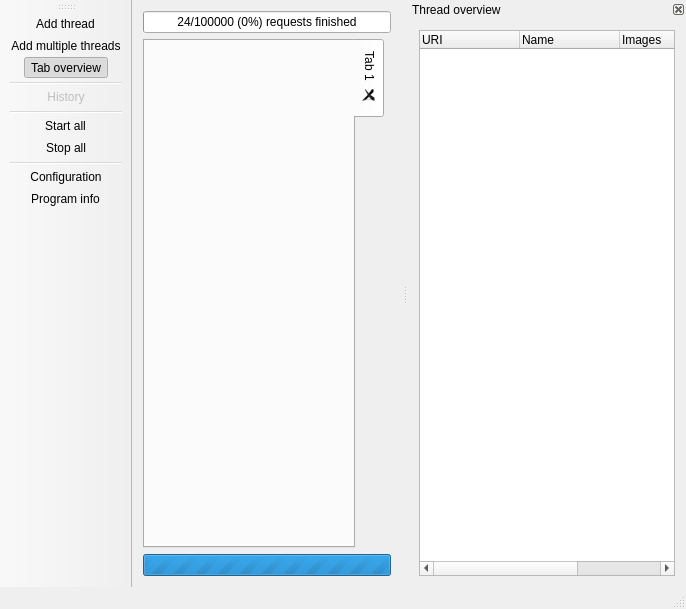
Before: the Qt Designer form mainwindow.ui in chrisdevchroma/fourchan-dl, drawn with Qt 5.
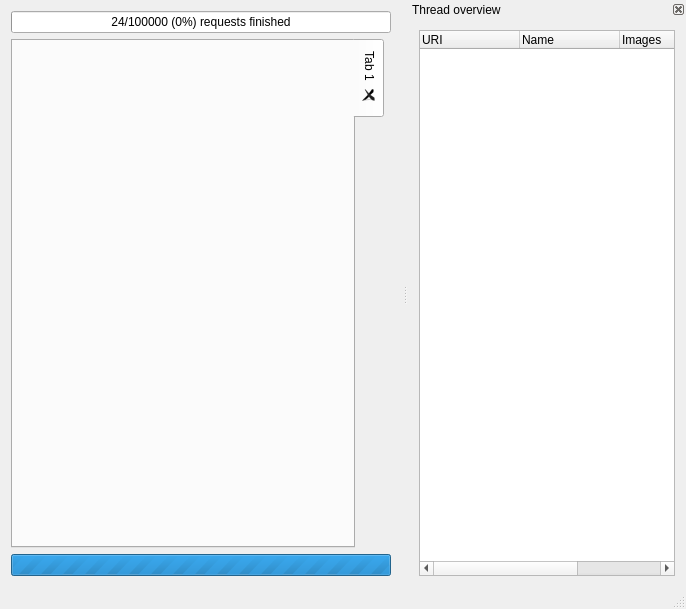
After: the same form once the commit is applied. Icons and pictures are not drawn.

Commit message: Code cleanup - Some cleanup of main code - fixed wrong behaviuor with url "http://boards.4chan.org/<ImageBoard>/" - 4chan parser now checkes for banned message and returns 999 error

Diff of the .ui file:
```diff
--- a/mainwindow.ui
+++ b/mainwindow.ui
@@ -71,34 +71,6 @@
     </item>
    </layout>
   </widget>
-  <widget class="QToolBar" name="mainToolBar">
-   <property name="enabled">
-    <bool>true</bool>
-   </property>
-   <property name="movable">
-    <bool>true</bool>
-   </property>
-   <property name="toolButtonStyle">
-    <enum>Qt::ToolButtonIconOnly</enum>
-   </property>
-   <attribute name="toolBarArea">
-    <enum>LeftToolBarArea</enum>
-   </attribute>
-   <attribute name="toolBarBreak">
-    <bool>false</bool>
-   </attribute>
-   <addaction name="actionAdd_Tab"/>
-   <addaction name="actionAddMultipleTabs"/>
-   <addaction name="actionTabOverview"/>
-   <addaction name="separator"/>
-   <addaction name="actionHistory"/>
-   <addaction name="separator"/>
-   <addaction name="actionStart_all"/>
-   <addaction name="actionStop_all"/>
-   <addaction name="separator"/>
-   <addaction name="actionOpen_Configuration"/>
-   <addaction name="actionShowInfo"/>
-  </widget>
   <widget class="QStatusBar" name="statusBar"/>
   <widget class="QDockWidget" name="dockWidget">
    <property name="features">
```
The commit also changes 6 other files.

§ **What is being asked**
The reply should repeat the listing above exactly and contain no pictures.

§ **Result of this task**
Before: the Qt Designer form mainwindow.ui in chrisdevchroma/fourchan-dl, drawn with Qt 5.
After: the same form once the commit is applied. Icons and pictures are not drawn.

Commit message: Code cleanup - Some cleanup of main code - fixed wrong behaviuor with url "http://boards.4chan.org/<ImageBoard>/" - 4chan parser now checkes for banned message and returns 999 error

Diff of the .ui file:
```diff
--- a/mainwindow.ui
+++ b/mainwindow.ui
@@ -71,34 +71,6 @@
     </item>
    </layout>
   </widget>
-  <widget class="QToolBar" name="mainToolBar">
-   <property name="enabled">
-    <bool>true</bool>
-   </property>
-   <property name="movable">
-    <bool>true</bool>
-   </property>
-   <property name="toolButtonStyle">
-    <enum>Qt::ToolButtonIconOnly</enum>
-   </property>
-   <attribute name="toolBarArea">
-    <enum>LeftToolBarArea</enum>
-   </attribute>
-   <attribute name="toolBarBreak">
-    <bool>false</bool>
-   </attribute>
-   <addaction name="actionAdd_Tab"/>
-   <addaction name="actionAddMultipleTabs"/>
-   <addaction name="actionTabOverview"/>
-   <addaction name="separator"/>
-   <addaction name="actionHistory"/>
-   <addaction name="separator"/>
-   <addaction name="actionStart_all"/>
-   <addaction name="actionStop_all"/>
-   <addaction name="separator"/>
-   <addaction name="actionOpen_Configuration"/>
-   <addaction name="actionShowInfo"/>
-  </widget>
   <widget class="QStatusBar" name="statusBar"/>
   <widget class="QDockWidget" name="dockWidget">
    <property name="features">
```
The commit also changes 6 other files.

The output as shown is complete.